Netanyahu and his religious and ultranationalist allies presented the overhaul in January, just days after forming the most right-wing government in Israel’s history.
The proposal plunged Israel into its worst domestic crisis in decades. Business leaders, top economists and former security chiefs have all come out against the plan, saying it is pushing the country toward an autocracy. Fighter pilots and military reservists threatened to not to report for duty, and the country’s currency, the shekel, has tumbled in value.
On Saturday, Israel’s defense minister called on Prime Minister Benjamin Netanyahu to suspend the proposed reforms. On Sunday, Netanyahu fired that official.
But after protests and strikes forced closures, including at the country’s largest international airport, Netanyahu responded by saying he would delay the proposed judicial overhaul to avoid a “civil war.”
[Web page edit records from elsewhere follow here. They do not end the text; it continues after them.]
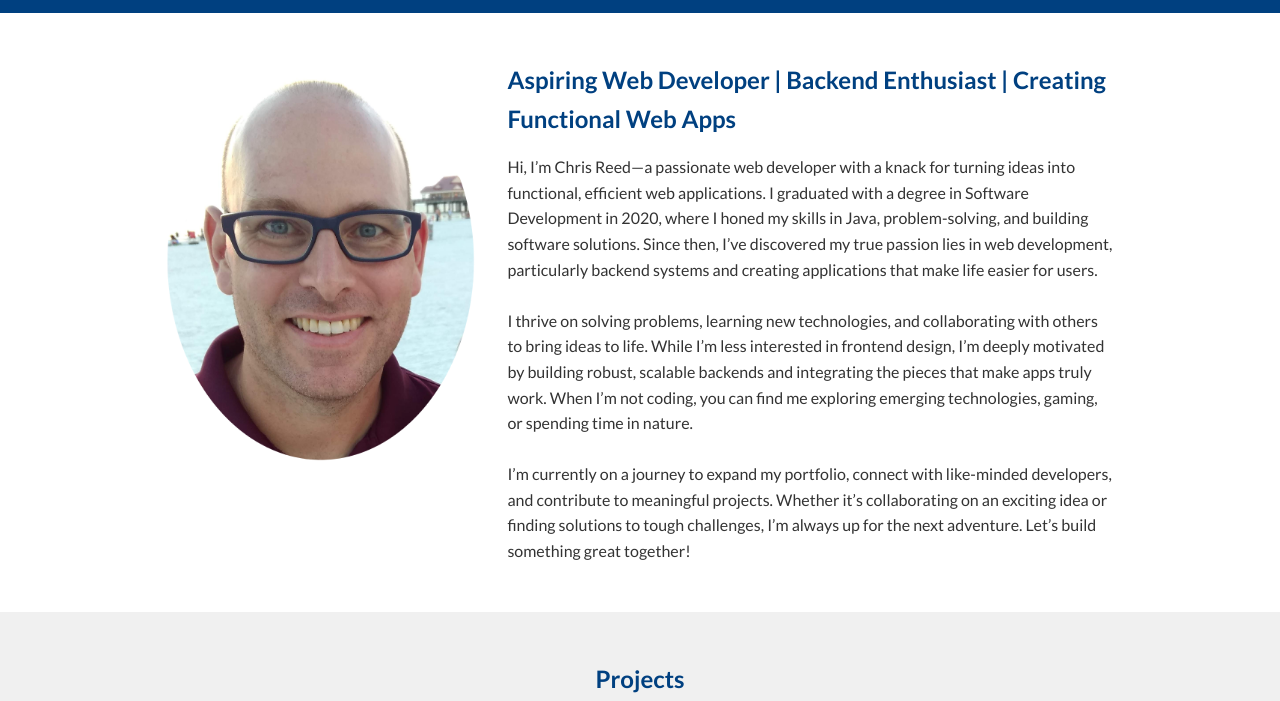
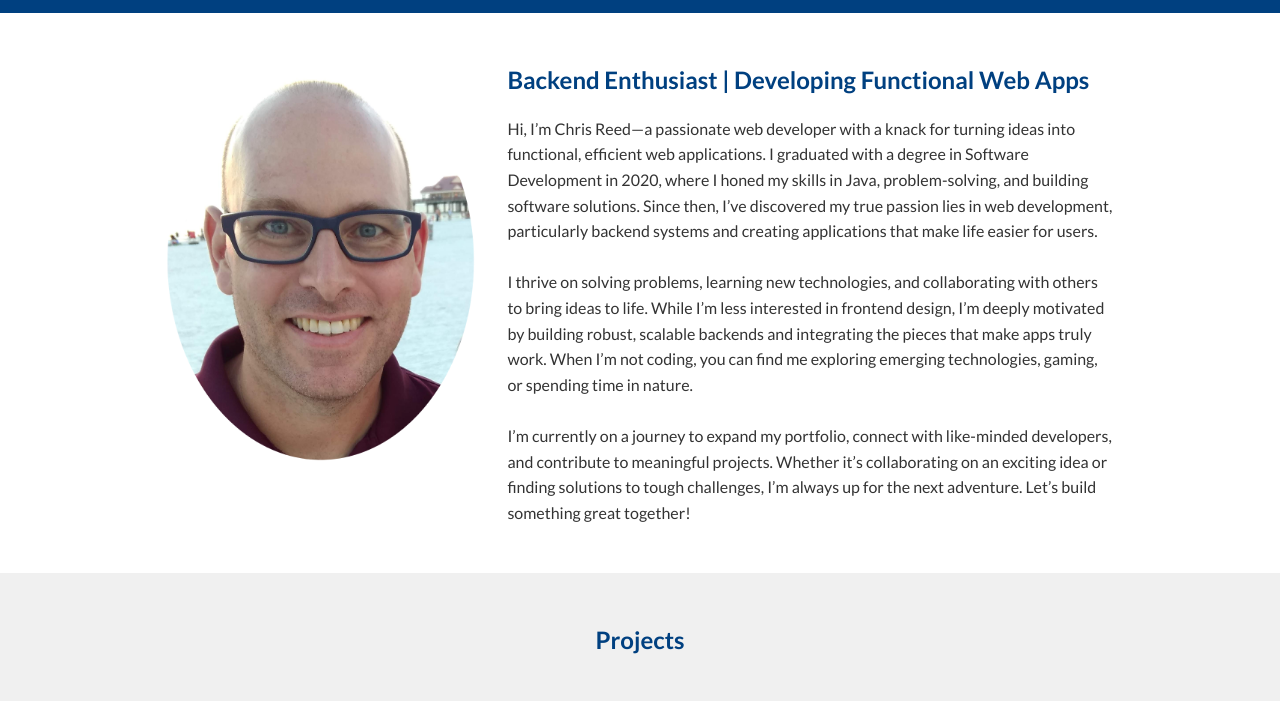
Before and after one commit to WebDevByCR/WebDevByCR.github.io, a plain HTML site: page index.html in a window 1280 px wide. Shown: the part 99-800 px from the top of the page. Drawn offline with Linux system fonts and the light colour scheme.

Commit message:
Update index.html

```diff
--- a/index.html
+++ b/index.html
@@ -28,7 +28,7 @@
         <img src="portrait.png" alt="Chris Reed Portrait">
       </div>
       <div class="about-text">
-        <h2>Aspiring Web Developer | Backend Enthusiast | Creating Functional Web Apps</h2>
+        <h2>Backend Enthusiast | Developing Functional Web Apps</h2>
         <p>
             Hi, I’m Chris Reed—a passionate web developer with a knack for turning ideas into functional, efficient web applications.
             I graduated with a degree in Software Development in 2020, where I honed my skills in Java, problem-solving, and building
```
Speaking after tens of thousands of Israelis demonstrated outside parliament, Netanyahu vowed to reach a “broad consensus” during the summer session of parliament, which begins on April 30.
While the announcement appeared to calm some of the tensions that have fueled three tumultuous months of unrest, it failed to address the underlying issues that have polarized the nation. The anti-government protest movement vowed to intensify its efforts.
The White House says President Joe Biden has conveyed his disagreements over the judicial reform proposal with Netanyahu. For now, though, the Biden administration is calling for one thing in particular.
“We welcome this announcement as an opportunity to create additional time and space for compromise,” Press Secretary Karine Jean-Pierre said. “A compromise is precisely what we have been calling for.”
The Associated Press contributed to this report.